Project description:SOX9 is a transcriptional activator required for chondrogenesis, and SOX5 and SOX6 are closely related DNA-binding proteins that critically enhance its function. We use here genome-wide approaches to gain novel insights into the full spectrum of the target genes and modes of action of this chondrogenic trio. Using the RCS cell line as a faithful model for proliferating/early prehypertrophic growth plate chondrocytes, we uncover that SOX6 and SOX9 bind thousands of genomic sites, frequently and most efficiently near each other. SOX9 recognizes pairs of inverted SOX motifs, whereas SOX6 favors pairs of tandem SOX motifs. The SOX proteins primarily target enhancers. While binding to a small fraction of typical enhancers, they bind multiple sites on almost all super-enhancers (SEs) present in RCS cells. These SEs are predominantly linked to cartilage-specific genes. The SOX proteins effectively work together to activate these SEs and are required for in vivo expression of their associated genes. These genes encode key regulatory factors, including the SOX trio proteins, and all essential cartilage extracellular matrix components. Chst11, Fgfr3, Runx2 and Runx3 are among many other newly identified SOX trio targets. SOX9 and SOX5/SOX6 thus cooperate genome-wide, primarily through SEs, to implement the growth plate chondrocyte differentiation program.

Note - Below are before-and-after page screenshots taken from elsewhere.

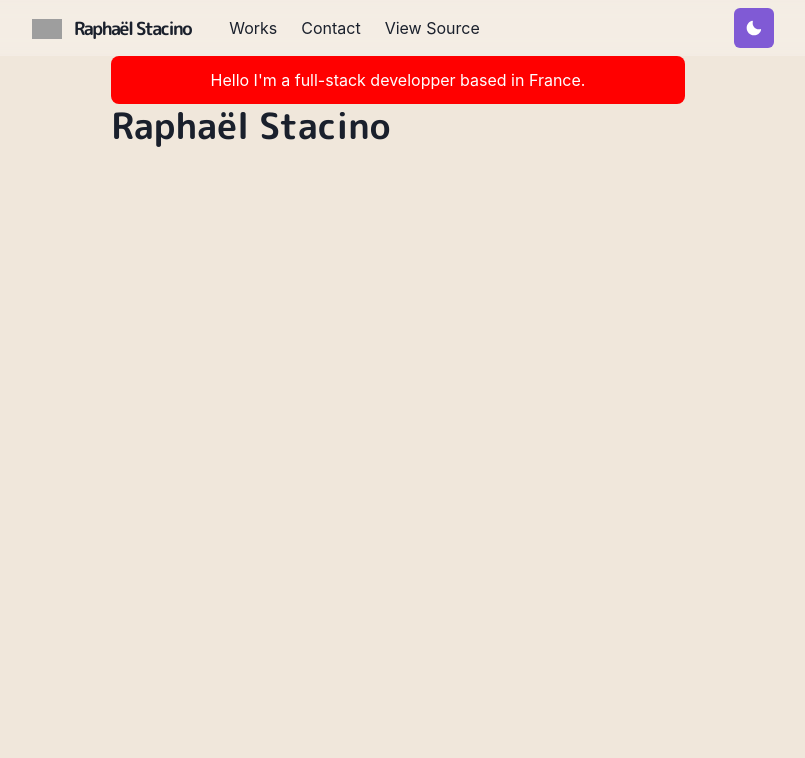
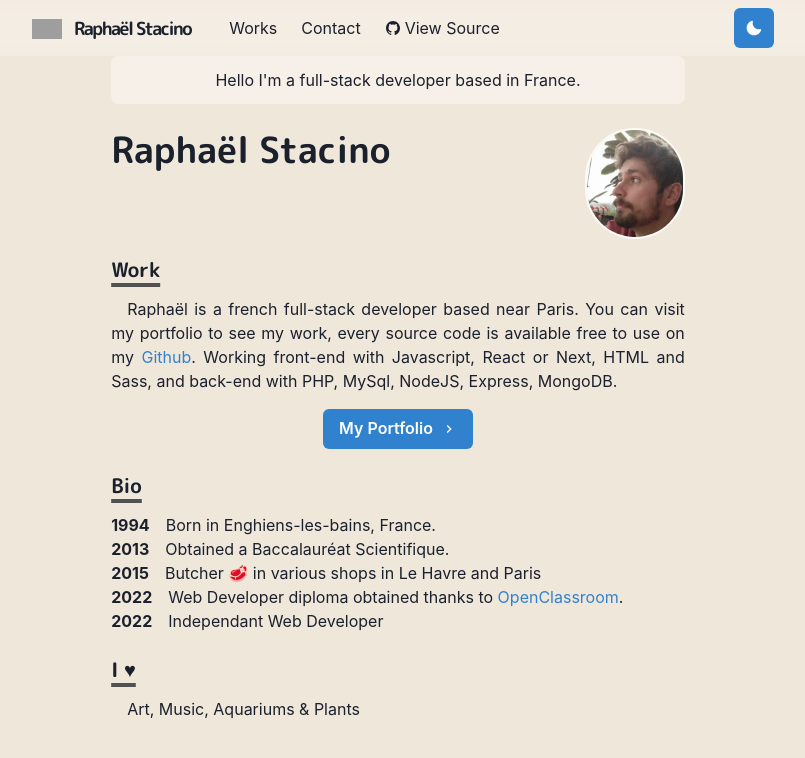
Before and after one commit to RaphaelStn/NextPortfolio, a Next.js app: page / in a window 1280 px wide. Shown: the top 758 px of the page, without its empty margins (242-1047 px from the left). Built offline with nearby package versions, Linux system fonts and the light colour scheme; grey boxes are pictures that could not be loaded.

Commit message:
update to index

```diff
--- /dev/null
+++ b/components/bio.js
@@ -0,0 +1,10 @@
+import { Box } from "@chakra-ui/react"
+import styled from "@emotion/styled"
+
+export const BioSection = styled(Box)`
+padding-left: 3.4em
+text-ident: -3.4em`
+
+export const BioYear = styled.span`
+font-weight: bold;
+margin-right: 1em;`
--- /dev/null
+++ b/components/grid-item.js
@@ -0,0 +1,3 @@
+import NextLink from 'next/link'
+import Image from 'next/image'
+import { Box, Text, LinkBox, LinkOverlay } from '@chakra-ui/react'
--- a/components/navbar.js
+++ b/components/navbar.js
@@ -17,18 +17,23 @@ import {
 } from '@chakra-ui/react'
 import { HamburgerIcon } from '@chakra-ui/icons'
 import ThemeToggleButton from './theme-toggle-button'
+import { IoLogoGithub } from 'react-icons/io5'
 
-const LinkItem = ({ href, path, children}) => {
+const LinkItem = ({ href, path, target, children, ...props}) => {
     const active = path == href
-    const inactiveColor = useColorModeValue('gray200', 'whiteAlpha900')
+    const inactiveColor = useColorModeValue('gray.800', 'whiteAlpha.900')
+    const activeBg = useColorModeValue('#3182CE', '#90CDF4')
+    const activeColor = useColorModeValue('whiteAlpha.900', 'gray.800')
     return (
-        <NextLink href= {href}>
+        <NextLink href= {href} passHref>
             <Link
                 p={2}
-                bg={active ? 'glassTeal': undefined}
-                color={active ? '#202023' : inactiveColor}
+                bg={active ? activeBg : undefined}
+                color={active ? activeColor : inactiveColor}
+                target={target}
+                {...props}
             >
-                 {children}
+                {children}
             </Link>
         </NextLink>
     )
@@ -60,6 +65,7 @@ const Navbar = props => {
                         <Logo/>
                     </Heading>
                 </Flex>
+
                 <Stack
                 direction={{base:'column', md:'row'}}
                 display={{base:'none', md:'flex'}}
@@ -74,10 +80,17 @@ const Navbar = props => {
                     <LinkItem href="/contact" path={path}>
                         Contact
                     </LinkItem>
-                    <LinkItem href="/ij" path={path}>
+                    <LinkItem
+                    target="_blank"
+                    href="https://github.com/RaphaelStn/NextPortfolio"
+                    display="inline-flex"
+                    alignItems="center"
+                    style={{ gap: 4 }}
+                    pl={2}
+                    >
+                        <IoLogoGithub/>
                         View Source
                     </LinkItem>
-                    {/* Add github here */}
                 </Stack>
                 <Box flex={1} align="right">
                     <ThemeToggleButton/>
--- /dev/null
+++ b/components/parapraph.js
@@ -0,0 +1,7 @@
+import styled from "@emotion/styled"
+
+const Paragraph = styled.p`
+text-align: justify;
+text-indent: 1em`
+
+export default Paragraph
--- /dev/null
+++ b/components/section.js
@@ -0,0 +1,21 @@
+import { motion } from 'framer-motion'
+import { chakra, shouldForwardProp } from '@chakra-ui/react'
+
+const StyledDiv = chakra(motion.div, {
+    shouldForwardProp: prop => {
+        return shouldForwardProp(prop) || prop === 'transition'
+    }
+})
+
+const Section = ({ children, delay=0}) => (
+    <StyledDiv
+    initial= {{y:10, opacity:0}}
+    animate= {{y:0, opacity: 1}}
+    transition= {{duration:0.8, delay}}
+    mb={6}
+    >
+        {children}
+    </StyledDiv>
+)
+
+export default Section
--- a/components/theme-toggle-button.js
+++ b/components/theme-toggle-button.js
@@ -1,16 +1,28 @@
 import { IconButton, useColorMode, useColorModeValue } from "@chakra-ui/react"
 import { SunIcon, MoonIcon } from "@chakra-ui/icons"
+import { AnimatePresence, motion } from "framer-motion"
 
 const ThemeToggleButton = () => {
     const { toggleColorMode } = useColorMode()
 
     return (
-        <IconButton
-        aria-label="Toggle theme"
-        colorScheme={useColorModeValue('purple', 'orange')}
-        icon={useColorModeValue(<MoonIcon/>, <SunIcon/>)}
-        onClick={toggleColorMode}
-        ></IconButton>
+        <AnimatePresence exitBeforeEnter initial={false}>
+            <motion.div
+            style={{display: 'inline-block'}}
+            key={useColorModeValue('light', 'dark')}
+            initial={{y: -20, opacity:0}}
+            animate={{y:0, opacity: 1}}
+            exit={{y:20, opacity:0}}
+            transition={{duration:0.2}}
+            >
+                <IconButton
+                aria-label="Toggle theme"
+                colorScheme={useColorModeValue('blue', 'blue')}
+                icon={useColorModeValue(<MoonIcon/>, <SunIcon/>)}
+                onClick={toggleColorMode}
+                ></IconButton>
+            </motion.div>
+        </AnimatePresence>
     )
 }
 
--- a/libs/theme.js
+++ b/libs/theme.js
@@ -25,7 +25,7 @@ const components = {
     },
     Link: {
         baseStyle: props => ({
-            color: mode('#3d7aed', '#ff63c3')(props),
+            color: mode('#3182CE', '#90CDF4')(props),
             textUnderlineOffset: 3
         })
     }
@@ -36,7 +36,10 @@ const fonts = {
 }
 
 const colors = {
-    glassTeal: '#88ccca'
+    glassTeal: '#88ccca',
+    darkred: {
+        900: "#b83b3b"
+    }
 }
 
 const config = {
--- a/package.json
+++ b/package.json
@@ -20,7 +20,8 @@
     "framer-motion": "^6.3.3",
     "next": "^12.1.5",
     "react": "^17.0.2",
-    "react-dom": "^17.0.2"
+    "react-dom": "^17.0.2",
+    "react-icons": "^4.3.1"
   },
   "devDependencies": {
     "eslint": "^8.14.0",
--- a/pages/_app.js
+++ b/pages/_app.js
@@ -2,13 +2,16 @@ import { ChakraProvider } from "@chakra-ui/react"
 import Layout from '../components/layouts/main'
 import Fonts from "../components/fonts"
 import theme from "../libs/theme"
+import { AnimatePresence } from "framer-motion"
 
 const Website = ({Component, PageProps, router }) => {
     return (
         <ChakraProvider theme={theme}>
             <Fonts/>
             <Layout router={router}>
+            <AnimatePresence exitBeforeEnter initial={true}>
                 <Component {...PageProps} key={router.route}/>
+            </AnimatePresence>
             </Layout>
         </ChakraProvider>
     )
--- a/pages/index.js
+++ b/pages/index.js
@@ -1,10 +1,17 @@
-import { Container, Box, Heading } from "@chakra-ui/react"
+import { Container, Box, Heading, Image, useColorModeValue, Button, Link } from "@chakra-ui/react"
+import { ChevronRightIcon } from "@chakra-ui/icons"
+import NextLink from 'next/link'
+import Section from "../components/section"
+import Paragraph from "../components/parapraph"
+import { BioSection, BioYear } from "../components/Bio"
+import Head from "next/head"
+
 
 const Page = () => {
     return (
         <Container>
-            <Box borderRadius="lg" bg="red" p={3} align="center" color="white">
-                Hello I&apos;m a full-stack developper based in France.
+            <Box borderRadius="lg" bg={useColorModeValue('whiteAlpha.500', 'whiteAlpha.200')} p={3} mb={6} align="center">
+                Hello I&apos;m a full-stack developer based in France.
             </Box>
             <Box display={{md:"flex"}}>
                 <Box flexGrow={1}>
@@ -12,7 +19,64 @@ const Page = () => {
                         Raphaël Stacino
                     </Heading>
                 </Box>
+                <Box
+                flexShrink={0}
+                mt={{base:4, md:0}}
+                ml={{md:6}}
+                align="center"
+                >
+                    <Image
+                    borderColor="whiteAlpha.800"
+                    borderWidth={2}
+                    borderRadius="full"
+                    borderStyle="solid"
+                    maxWidth="100px"
+                    display="inline-block"
+                    src="/images/raphael.jpg"
+                    alt="profile picture"/>
+                </Box>
             </Box>
+            <Section delay= {0.1}>
+                <Heading as="h3" variant="section-title">
+                    Work
+                </Heading>
+                <Paragraph>
+                    Raphaël is a french full-stack developer based near Paris. You can visit my portfolio to see my work, every source code is available free to use on my&nbsp;
+                    <NextLink href="https://github.com/RaphaelStn" passHref><Link target="_blank">Github</Link></NextLink>. Working front-end with Javascript, React or Next, HTML and Sass, and back-end with PHP, MySql, NodeJS, Express, MongoDB.
+                </Paragraph>
+                <Box align="center" my={4}>
+                    <NextLink href="/works">
+                        <Button rightIcon={<ChevronRightIcon/>} colorScheme="blue">
+                            My Portfolio
+                        </Button>
+                    </NextLink>
+                </Box>
+            </Section>
+            <Section delay={0.2}>
+                <Heading as="h3" variant="section-title">
+                    Bio
+                </Heading>
+                <BioSection><BioYear>1994</BioYear>Born in Enghiens-les-bains, France.</BioSection>
+                <BioSection><BioYear>2013</BioYear>Obtained a Baccalauréat Scientifique.</BioSection>
+                <BioSection><BioYear>2015</BioYear>Butcher 🥩 in various shops in Le Havre and Paris</BioSection>
+                <BioSection><BioYear>2022</BioYear>Web Developer diploma obtained thanks to&nbsp;
+                    <NextLink href="https://openclassrooms.com/" passHref >
+                        <Link target="_blank">
+                            OpenClassroom
+                        </Link>
+                    </NextLink>
+                    .
+                </BioSection>
+                <BioSection><BioYear>2022</BioYear>Independant Web Developer</BioSection>
+            </Section>
+            <Section delay={0.3}>
+                <Heading as="h3" variant="section-title">
+                    I ♥
+                </Heading>
+                <Paragraph>
+                    Art, Music, Aquariums & Plants
+                </Paragraph>
+            </Section>
         </Container>
     )
 }
```
Also changed, not shown: pages/works.js (added, +14 -0 lines), public/images/raphael.jpg (added), 1 other file (tests, documents, lock files or other folders).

Project description:The transcriptional mechanism through which chondrocytes control the spatial and temporal composition of the cartilage tissue has remained largely elusive. The central aim of this study was to identify whether transcriptional enhancers played a role in the organisation of the chondrocytes in cartilaginous tissue. We focused on the Aggrecan gene (Acan) as it is essential for the normal structure and function of cartilage and it is expressed developmentally in different stages of chondrocyte maturation. Using transgenic reporter studies in mice we identified four elements, two of which showed individual chondrocyte developmental stage specificity. In particular, one enhancer (-80) distinguishes itself from the others by being predominantly active in adult cartilage. Furthermore, the -62 element uniquely drove reporter activity in early chondrocytes. The remaining chondrocyte specific enhancers, +28 and -30, showed no preference to chondrocyte type. The transcription factor SOX9 interacted with all the enhancers in vitro and mutation of SOX9 binding sites in one of the enhancers (-30) resulted in a loss of its chondrocyte specificity and ectopic enhancer reporter activity. Thus, the Acan enhancers orchestrate the precise spatiotemporal expression of this gene in cartilage types at different stages of development and adulthood.